The strategic investment fund at the heart of the EU’s Investment Plan for Europe must “step up” its engagement with institutional investors to facilitate more sustainable infrastructure investment, a €13trn-plus coalition of pension funds and asset managers has said.

The Institutional Investors Group on Climate Change (IIGCC) addressed its call specifically to the investment committee of the European Fund for Strategic Investment (EFSI), the EU’s vehicle for implementing what was initially known as the Juncker Plan.

The IIGCC has previously made a series of recommendations to boost investment in renewable energy and other sustainable infrastructure in Europe through the EFSI.

In a report published yesterday, 20 September, it noted that some of these, such as “robust sustainability criteria” that rule out EU support for new high-carbon projects, have been taken up.

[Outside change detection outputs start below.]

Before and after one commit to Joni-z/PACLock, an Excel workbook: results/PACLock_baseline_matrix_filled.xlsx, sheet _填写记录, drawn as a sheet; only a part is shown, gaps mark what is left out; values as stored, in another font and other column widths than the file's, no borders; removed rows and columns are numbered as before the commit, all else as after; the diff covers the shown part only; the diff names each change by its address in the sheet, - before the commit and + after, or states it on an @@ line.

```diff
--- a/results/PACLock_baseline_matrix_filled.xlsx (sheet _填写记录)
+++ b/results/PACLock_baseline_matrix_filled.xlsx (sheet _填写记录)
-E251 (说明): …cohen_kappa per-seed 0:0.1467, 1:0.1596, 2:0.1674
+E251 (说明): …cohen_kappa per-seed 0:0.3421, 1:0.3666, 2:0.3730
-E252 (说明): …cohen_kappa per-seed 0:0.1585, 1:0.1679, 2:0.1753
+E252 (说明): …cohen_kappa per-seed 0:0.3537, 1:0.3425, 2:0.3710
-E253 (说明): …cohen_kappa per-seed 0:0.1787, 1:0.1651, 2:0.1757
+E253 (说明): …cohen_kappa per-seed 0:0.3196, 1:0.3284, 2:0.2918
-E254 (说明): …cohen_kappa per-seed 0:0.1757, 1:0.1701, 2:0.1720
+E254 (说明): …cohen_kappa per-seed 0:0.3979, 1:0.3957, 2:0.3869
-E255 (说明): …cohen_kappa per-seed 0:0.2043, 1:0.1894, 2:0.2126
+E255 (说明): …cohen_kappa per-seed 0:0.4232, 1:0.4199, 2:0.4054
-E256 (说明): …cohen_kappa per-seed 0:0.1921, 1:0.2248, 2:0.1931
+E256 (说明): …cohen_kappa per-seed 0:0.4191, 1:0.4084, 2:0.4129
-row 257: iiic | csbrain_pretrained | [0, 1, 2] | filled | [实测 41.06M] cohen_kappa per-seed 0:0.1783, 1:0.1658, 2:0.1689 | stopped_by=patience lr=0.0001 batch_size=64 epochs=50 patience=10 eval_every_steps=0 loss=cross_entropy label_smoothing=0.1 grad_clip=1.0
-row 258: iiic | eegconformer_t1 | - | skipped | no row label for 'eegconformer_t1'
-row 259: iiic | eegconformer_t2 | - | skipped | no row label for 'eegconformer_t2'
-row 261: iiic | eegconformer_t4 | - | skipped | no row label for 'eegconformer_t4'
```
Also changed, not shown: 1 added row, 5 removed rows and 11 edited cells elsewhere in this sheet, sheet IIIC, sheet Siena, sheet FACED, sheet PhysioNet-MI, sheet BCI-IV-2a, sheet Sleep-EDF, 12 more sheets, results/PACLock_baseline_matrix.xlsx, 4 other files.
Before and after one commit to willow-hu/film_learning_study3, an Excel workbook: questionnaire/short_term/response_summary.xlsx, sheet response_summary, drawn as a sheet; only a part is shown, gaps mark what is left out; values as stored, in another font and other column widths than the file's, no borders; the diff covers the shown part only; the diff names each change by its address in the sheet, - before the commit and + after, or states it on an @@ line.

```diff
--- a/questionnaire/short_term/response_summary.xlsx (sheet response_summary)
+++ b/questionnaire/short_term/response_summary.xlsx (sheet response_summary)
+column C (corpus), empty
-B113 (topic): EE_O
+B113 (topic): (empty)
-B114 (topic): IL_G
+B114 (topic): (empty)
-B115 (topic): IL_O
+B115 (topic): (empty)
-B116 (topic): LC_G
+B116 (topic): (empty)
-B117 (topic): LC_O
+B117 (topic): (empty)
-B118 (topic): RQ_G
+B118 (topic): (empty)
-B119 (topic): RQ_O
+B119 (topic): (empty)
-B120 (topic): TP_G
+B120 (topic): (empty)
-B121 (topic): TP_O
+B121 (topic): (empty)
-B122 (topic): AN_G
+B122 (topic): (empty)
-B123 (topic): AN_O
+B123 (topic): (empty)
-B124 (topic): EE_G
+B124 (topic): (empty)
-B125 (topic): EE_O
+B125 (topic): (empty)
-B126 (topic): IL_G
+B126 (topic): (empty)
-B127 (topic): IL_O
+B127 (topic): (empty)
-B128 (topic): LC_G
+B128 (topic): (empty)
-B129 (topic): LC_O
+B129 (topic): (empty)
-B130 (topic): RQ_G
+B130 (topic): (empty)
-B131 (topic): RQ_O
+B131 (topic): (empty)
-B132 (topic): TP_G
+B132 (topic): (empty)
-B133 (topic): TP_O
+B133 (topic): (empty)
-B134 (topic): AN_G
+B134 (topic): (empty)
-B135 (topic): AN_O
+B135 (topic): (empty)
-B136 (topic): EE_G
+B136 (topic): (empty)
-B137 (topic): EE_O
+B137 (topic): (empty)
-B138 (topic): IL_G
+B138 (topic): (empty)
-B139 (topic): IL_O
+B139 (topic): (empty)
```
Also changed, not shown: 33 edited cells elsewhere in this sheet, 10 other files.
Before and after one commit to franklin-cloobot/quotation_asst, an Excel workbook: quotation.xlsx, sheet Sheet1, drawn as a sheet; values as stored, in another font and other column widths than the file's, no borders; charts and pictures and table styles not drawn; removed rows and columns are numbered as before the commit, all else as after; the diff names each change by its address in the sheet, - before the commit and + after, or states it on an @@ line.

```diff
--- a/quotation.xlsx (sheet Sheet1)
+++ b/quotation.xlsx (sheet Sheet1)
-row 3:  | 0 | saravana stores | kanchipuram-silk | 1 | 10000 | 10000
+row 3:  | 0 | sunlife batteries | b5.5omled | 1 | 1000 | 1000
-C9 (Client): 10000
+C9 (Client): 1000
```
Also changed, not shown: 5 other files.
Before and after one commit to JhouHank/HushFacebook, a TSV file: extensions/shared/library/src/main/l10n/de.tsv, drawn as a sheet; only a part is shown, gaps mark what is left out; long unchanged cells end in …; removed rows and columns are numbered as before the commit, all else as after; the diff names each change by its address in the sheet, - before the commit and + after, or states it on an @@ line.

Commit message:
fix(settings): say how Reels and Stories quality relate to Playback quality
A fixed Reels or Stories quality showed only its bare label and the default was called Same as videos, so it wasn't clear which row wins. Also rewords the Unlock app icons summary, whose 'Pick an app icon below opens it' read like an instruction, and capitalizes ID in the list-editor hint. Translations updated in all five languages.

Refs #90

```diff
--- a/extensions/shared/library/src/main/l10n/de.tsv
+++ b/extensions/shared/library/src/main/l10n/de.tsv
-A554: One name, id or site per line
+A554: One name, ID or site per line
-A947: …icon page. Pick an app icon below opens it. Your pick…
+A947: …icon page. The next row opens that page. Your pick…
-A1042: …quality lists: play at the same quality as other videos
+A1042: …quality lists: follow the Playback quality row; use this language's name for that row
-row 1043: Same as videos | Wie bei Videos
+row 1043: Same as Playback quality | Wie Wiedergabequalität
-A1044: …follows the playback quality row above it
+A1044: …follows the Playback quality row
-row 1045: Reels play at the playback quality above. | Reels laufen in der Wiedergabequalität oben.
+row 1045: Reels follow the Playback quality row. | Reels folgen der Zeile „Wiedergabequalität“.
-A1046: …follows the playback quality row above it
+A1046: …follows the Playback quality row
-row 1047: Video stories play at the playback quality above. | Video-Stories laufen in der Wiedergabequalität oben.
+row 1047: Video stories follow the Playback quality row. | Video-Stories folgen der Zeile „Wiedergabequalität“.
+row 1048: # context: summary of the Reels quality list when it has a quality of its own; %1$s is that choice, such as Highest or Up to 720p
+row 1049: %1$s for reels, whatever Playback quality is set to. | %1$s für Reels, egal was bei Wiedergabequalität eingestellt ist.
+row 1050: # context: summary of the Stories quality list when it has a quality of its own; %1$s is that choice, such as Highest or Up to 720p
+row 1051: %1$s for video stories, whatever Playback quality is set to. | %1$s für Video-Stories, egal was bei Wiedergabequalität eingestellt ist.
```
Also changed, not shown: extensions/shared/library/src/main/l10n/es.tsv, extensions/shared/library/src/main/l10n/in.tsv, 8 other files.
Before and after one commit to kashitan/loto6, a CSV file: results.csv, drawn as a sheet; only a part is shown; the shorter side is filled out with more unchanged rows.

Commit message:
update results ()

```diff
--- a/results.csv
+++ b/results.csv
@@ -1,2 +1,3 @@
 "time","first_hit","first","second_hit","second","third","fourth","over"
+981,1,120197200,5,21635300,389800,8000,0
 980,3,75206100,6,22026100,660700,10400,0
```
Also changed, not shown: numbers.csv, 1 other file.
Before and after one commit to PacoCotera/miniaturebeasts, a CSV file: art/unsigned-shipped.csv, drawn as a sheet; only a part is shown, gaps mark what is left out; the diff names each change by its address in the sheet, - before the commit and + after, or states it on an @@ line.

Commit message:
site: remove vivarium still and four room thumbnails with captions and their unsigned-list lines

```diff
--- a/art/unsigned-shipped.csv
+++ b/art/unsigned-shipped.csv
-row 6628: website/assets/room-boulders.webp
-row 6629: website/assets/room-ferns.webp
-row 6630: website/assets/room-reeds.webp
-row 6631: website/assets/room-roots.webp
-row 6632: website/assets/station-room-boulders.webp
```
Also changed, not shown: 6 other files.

Looking ahead, it said that now the Investment Plan for Europe and the EFSI were in operation, “it is crucial that EFSI’s investment committee steps up its engagement with institutional investors”.

It said the European Investment Bank (EIB), EFSI’s main partner, was playing a “very positive role” in catalysing low-carbon investment and engaging the institutional community.

The IIGCC’s report, on aligning the EU financial system with a transition to low-carbon energy, comes after the European Commission (EC) last week announced that it would double the timespan and financial capacity of the EFSI, with “EFSI2.0” also focusing more on investments in projects contributing to limiting climate warming.

Sustainability ‘relegated’ in CMU

The thrust of the investor group’s report was a call for financial regulation to “enable and facilitate” the real economy shifting to low-carbon, with the IIGCC making wide-ranging recommendations including changes to Solvency II regulation, the EU Emissions Trading Scheme and the EU’s Capital Markets Union (CMU) plan.

On the latter, it said Commission proposals on sustainable investment so far “relegate sustainability considerations to niches within the CMU rather than making them a cornerstone”.

The Commission launched a consultation on long-term and sustainable investment in December 2015, and the IIGCC said it supported “the development of a sustainable CMU action plan” as part of the EC’s review of its CMU proposals.

Specifically, it recommended that the EU’s 2030 climate-energy targets be built into the CMU review.

The investor group also called for “appropriate” treatment of infrastructure as an asset class in insurance and banking regulations (Solvency II and the Capital Requirements Directive, respectively).

This, it said, “should be able to advance the ability of investors to manage their legacy exposure towards high-carbon assets and invest into low-carbon projects and infrastructure corporations”.

However, it said that, while revisions to Solvency II and the Capital Requirements Directive address infrastructure investment “opportunities”, including sustainable infrastructure assets, “it does not of itself improve the way that capital markets assess, price and transfer risks on the side of high-carbon incumbents”.

It therefore called for more transparency about the risks inherent in high-carbon assets, and for rating agencies to better integrate climate risk in ratings.

It acknowledged calls from EU policymakers for pension funds to conduct climate stress-tests and said that, although it supported this in principle, it would be premature to require “mandatory, full stress-testing of asset owners’ climate risk exposure”.

“However,” it added, “basic stress-testing should be encouraged to the extent currently possible.”